AN increase in carbon tax and a €1.2 billion spending package to respond to no-deal Brexit are at the centre of Finance Minister Paschal Donohoe’s Budget for next year.
In his Budget 2020 speech to the Dáil this afternoon Mr Donohoe said: "Brexit is the most pressing and immediate risk to our economy."
The government is allocating over €1.2 billion, excluding EU funding, to respond to Brexit in a two-part package that will see €200 million invested immediately next year no matter what happens with Brexit.
Unlike in previous years, the Fine Gael minister said there will be no cuts in personal income taxes and no across-the-board social welfare increases next year amidst increasing uncertainty over Brexit and the global economy.
In his final Budget speech before the next general election Mr Donohoe announced that carbon tax will rise to €26/tonne as part of a gradual increase to €80/tonne by 2030. This will add 2c to a litre of diesel and petrol at midnight tonight, but the increase on home-heating fuels has been postponed until May 2020.
Mr Donohoe said there will be no personal tax cuts "at this time of economic uncertainty" but outlined a series of other tax changes and welfare increases targeted at the elderly and most vulnerable in society including:
Health and Housing
In Health, there will be 50c reduction in prescription charges and a €10 cut in the threshold for the drug payment scheme.
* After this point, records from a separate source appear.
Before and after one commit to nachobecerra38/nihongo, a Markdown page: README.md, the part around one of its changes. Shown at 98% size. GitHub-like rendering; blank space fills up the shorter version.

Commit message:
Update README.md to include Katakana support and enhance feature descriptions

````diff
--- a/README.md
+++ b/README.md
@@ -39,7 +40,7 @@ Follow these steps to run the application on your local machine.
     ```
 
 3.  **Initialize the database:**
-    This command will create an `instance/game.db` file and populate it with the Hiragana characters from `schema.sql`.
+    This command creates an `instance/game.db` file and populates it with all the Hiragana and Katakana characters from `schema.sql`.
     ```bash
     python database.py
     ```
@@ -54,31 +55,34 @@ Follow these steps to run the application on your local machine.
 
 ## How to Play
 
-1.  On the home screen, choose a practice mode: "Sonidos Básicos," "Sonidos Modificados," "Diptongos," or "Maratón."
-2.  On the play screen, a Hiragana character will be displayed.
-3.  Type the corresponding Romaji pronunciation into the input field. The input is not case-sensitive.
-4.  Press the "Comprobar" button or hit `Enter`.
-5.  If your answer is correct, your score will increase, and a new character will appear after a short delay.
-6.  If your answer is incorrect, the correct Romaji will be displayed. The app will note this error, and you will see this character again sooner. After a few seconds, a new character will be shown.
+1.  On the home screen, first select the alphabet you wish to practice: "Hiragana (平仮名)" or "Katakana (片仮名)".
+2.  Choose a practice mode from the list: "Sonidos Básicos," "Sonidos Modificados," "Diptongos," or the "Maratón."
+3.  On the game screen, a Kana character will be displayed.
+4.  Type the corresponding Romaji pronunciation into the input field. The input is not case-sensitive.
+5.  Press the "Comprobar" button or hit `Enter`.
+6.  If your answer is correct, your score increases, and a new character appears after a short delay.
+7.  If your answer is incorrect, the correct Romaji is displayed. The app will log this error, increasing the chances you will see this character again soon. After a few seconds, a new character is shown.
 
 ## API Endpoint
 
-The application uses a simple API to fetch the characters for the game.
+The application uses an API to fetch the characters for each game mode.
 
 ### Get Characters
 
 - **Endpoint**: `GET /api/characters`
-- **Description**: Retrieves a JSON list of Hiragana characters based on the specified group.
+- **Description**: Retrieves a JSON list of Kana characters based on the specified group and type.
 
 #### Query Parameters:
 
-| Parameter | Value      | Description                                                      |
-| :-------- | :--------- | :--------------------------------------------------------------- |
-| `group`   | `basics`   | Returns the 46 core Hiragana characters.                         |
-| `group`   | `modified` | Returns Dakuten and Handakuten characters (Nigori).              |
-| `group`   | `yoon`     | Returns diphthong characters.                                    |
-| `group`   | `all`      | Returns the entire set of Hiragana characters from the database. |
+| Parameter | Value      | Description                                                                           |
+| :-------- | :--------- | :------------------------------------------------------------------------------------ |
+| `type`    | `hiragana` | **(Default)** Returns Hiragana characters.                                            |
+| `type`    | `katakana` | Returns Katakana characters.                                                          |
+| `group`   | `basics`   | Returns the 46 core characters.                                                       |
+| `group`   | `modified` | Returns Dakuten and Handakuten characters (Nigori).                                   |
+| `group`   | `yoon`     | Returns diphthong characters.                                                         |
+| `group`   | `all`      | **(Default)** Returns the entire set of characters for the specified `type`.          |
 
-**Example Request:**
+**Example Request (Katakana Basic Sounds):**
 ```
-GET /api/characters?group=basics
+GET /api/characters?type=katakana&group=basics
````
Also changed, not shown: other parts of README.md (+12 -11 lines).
There will also be an increase in medical card income thresholds to benefit up to 56,000 people. A €335 million bailout for the Department of Health was also confirmed by Mr Donohoe.
On housing, the Help-to-Buy scheme is being extended for another two years with no changes, despite widespread expectations that the house price threshold would be lowered.
There will be an extra €20 million for homeless services as part of a €2.5 billion investment in housing next year, but Mr Donohoe announced no new measures to helper renters other than €2m in additional funding to the Residential Tenancies Board to ensure compliance with rent pressure zones legislation.
Commercial stamp duty will rise from 6pc to 7.5pc from midnight tonight and there are a series of complex tax changes also being rolled to target institutional investors or so-called cuckoo funds with the aim of making them pay more tax.
The government will continue tax breaks to attract highly-skilled executives to work in Ireland with two schemes extended until the end of 2022.
Other notable measures include a tax break for small bookies who will be relieved from paying the 2pc gambling tax up to a limit of €50,000
Mr Donohoe said the €200m in immediate Brexit contingency funding will go towards increasing staff at ports and airports and will also pay for upgrades to these facilities. It will also be targeted at investment in technology and facilities management.
Mr Donohoe said that there would be a further no-deal package using borrowed money in the event that the UK crashes out of the EU later this month.
"If we do not need it, we will not borrow it," Mr Donohoe minister insisted.
The no-deal package would see €650m invested in the agriculture, enterprise and tourism sectors with €220m of this deployed immediately. Some €110 has been identified for the first wave of funding to the enterprise sector and another €110 million for agriculture to help farmers worst-affected by a no-deal Brexit.
The allocation of another €390m of Brexit contingency expenditure will be determined closer to the time and will assist farms, businesses and citizens, Mr Donohoe said. He said that alongside that would be €365m for extra social protection expenditure in the event that unemployment rises as a result of a no-deal Brexit.
Mr Donohoe said the rainy day fund would be used if further money is required to deal with the economic shock of a no-deal Brexit. He confirmed plans to abandon a €500m top-up of the fund next year because of the threat posed by the UK leaving the EU.
Mr Donohoe also announced funding to hire hundreds of new public servants next year including 700 new Garda recruits; 400 new teachers; over 1,000 additional Special Needs Assistants in schools; and 1,000 therapists, nurses and other healthcare professionals.